#### [WORK TASK]
In the listing that follows, copy out each line that includes the word "import".

#### [GIVEN INFORMATION]
----

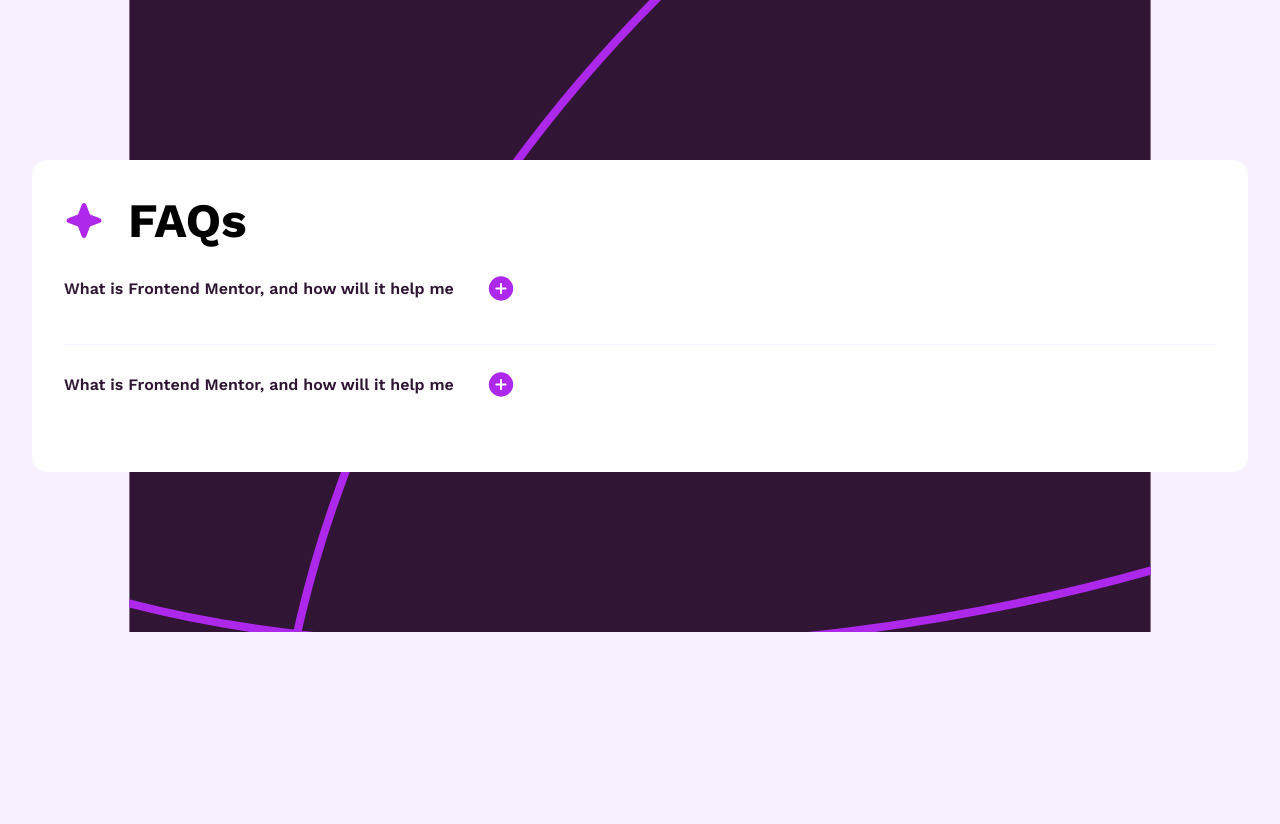
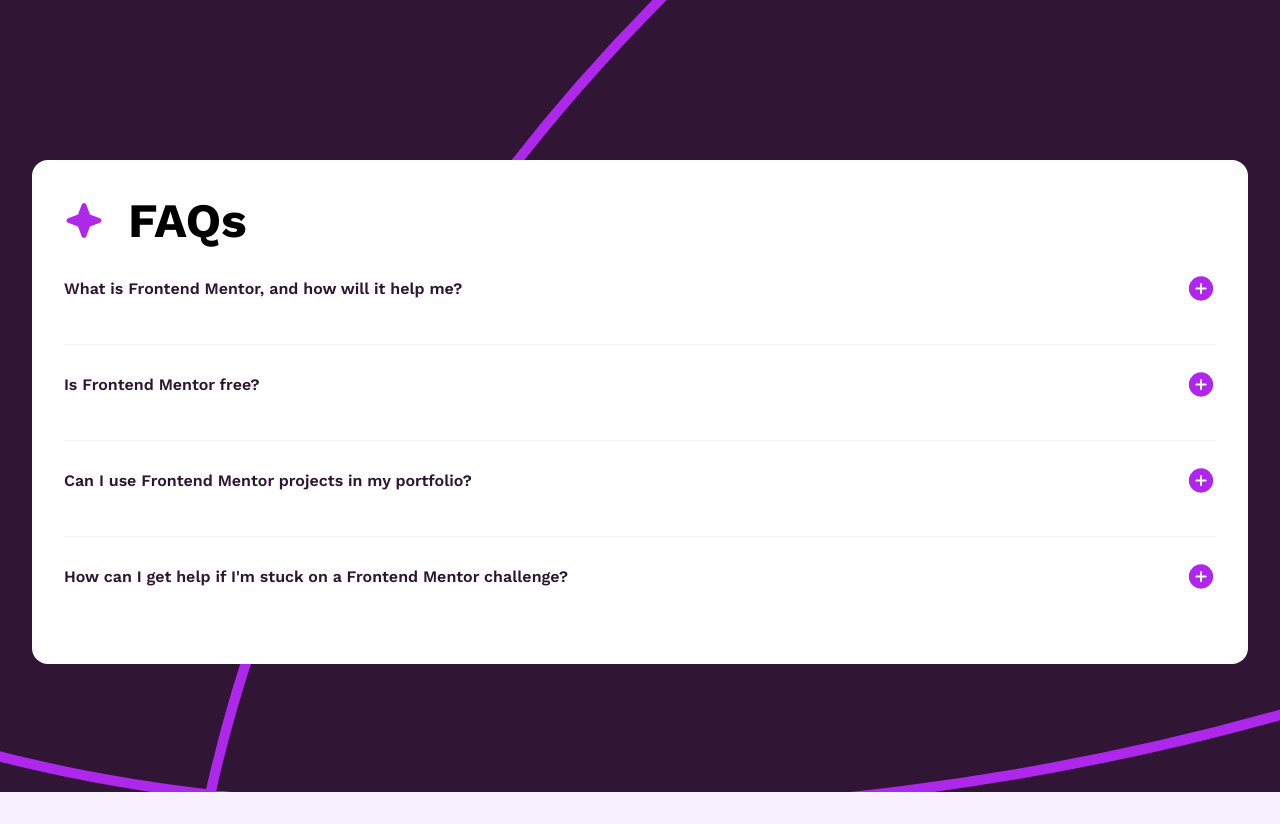
Before and after one commit to Mickey1992/frontend-mentor-faq-accordion, a React (Vite) app: page / in a window 1280 px wide. Before the commit the page ends 800 px from the top, so only its background shows below. Built offline with nearby package versions, Linux system fonts and the light colour scheme.

Commit message:
import all faqs from file

```diff
--- a/src/App.css
+++ b/src/App.css
@@ -30,21 +30,17 @@
 	padding: 1.5em 0;
 }
 
-.faq-accordion p {
-	margin-right: 2em;
-}
-
 .question {
 	display: flex;
 	font-weight: 600;
 	color: var(--dark-purple);
-	justify-content: flex-start;
+	justify-content: space-between;
 	align-items: center;
 	padding-bottom: 1em;
 }
 
 .question .icon {
-	justify-self: flex-end;
+	margin-left: 2em;
 }
 
 .question p:hover {
--- a/src/App.jsx
+++ b/src/App.jsx
@@ -1,6 +1,8 @@
 import "./App.css";
 import starIcon from "./assets/images/icon-star.svg";
 import FaqAccordion from "./components/FaqAaccordion";
+
+import { FAQS } from "./FAQS";
 
 function App() {
 	return (
@@ -11,15 +13,13 @@
 			</section>
 
 			<section className="faqs">
-				<FaqAccordion
-					question="What is Frontend Mentor, and how will it help me"
-					answer="aaa"
-				/>
-
-				<FaqAccordion
-					question="What is Frontend Mentor, and how will it help me"
-					answer="aaa"
-				/>
+				{FAQS.map(({ question, answer }) => (
+					<FaqAccordion
+						question={question}
+						answer={answer}
+						key={question}
+					/>
+				))}
 			</section>
 		</main>
 	);
--- /dev/null
+++ b/src/FAQS.js
@@ -0,0 +1,19 @@
+export const FAQS = [
+	{
+		question: "What is Frontend Mentor, and how will it help me?",
+		answer: "Frontend Mentor offers realistic coding challenges to help developers improve their frontend coding skills with projects in HTML, CSS, and JavaScript. It's suitable for all levels and ideal for portfolio building.",
+	},
+	{
+		question: "Is Frontend Mentor free?",
+		answer: "Yes, Frontend Mentor offers both free and premium coding challenges, with the free option providing access to a range of projects suitable for all skill levels.",
+	},
+	{
+		question: "Can I use Frontend Mentor projects in my portfolio?",
+		answer: "Yes, you can use projects completed on Frontend Mentor in your portfolio. It's an excellent way to showcase your skills to potential employers!",
+	},
+	{
+		question:
+			"How can I get help if I'm stuck on a Frontend Mentor challenge?",
+		answer: "The best place to get help is inside Frontend Mentor's Discord community. There's a help channel where you can ask questions and seek support from other community members.",
+	},
+];
```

----

#### [TASK RESPONSE]
import all faqs from file
 import "./App.css";
 import starIcon from "./assets/images/icon-star.svg";
 import FaqAccordion from "./components/FaqAaccordion";
+import { FAQS } from "./FAQS";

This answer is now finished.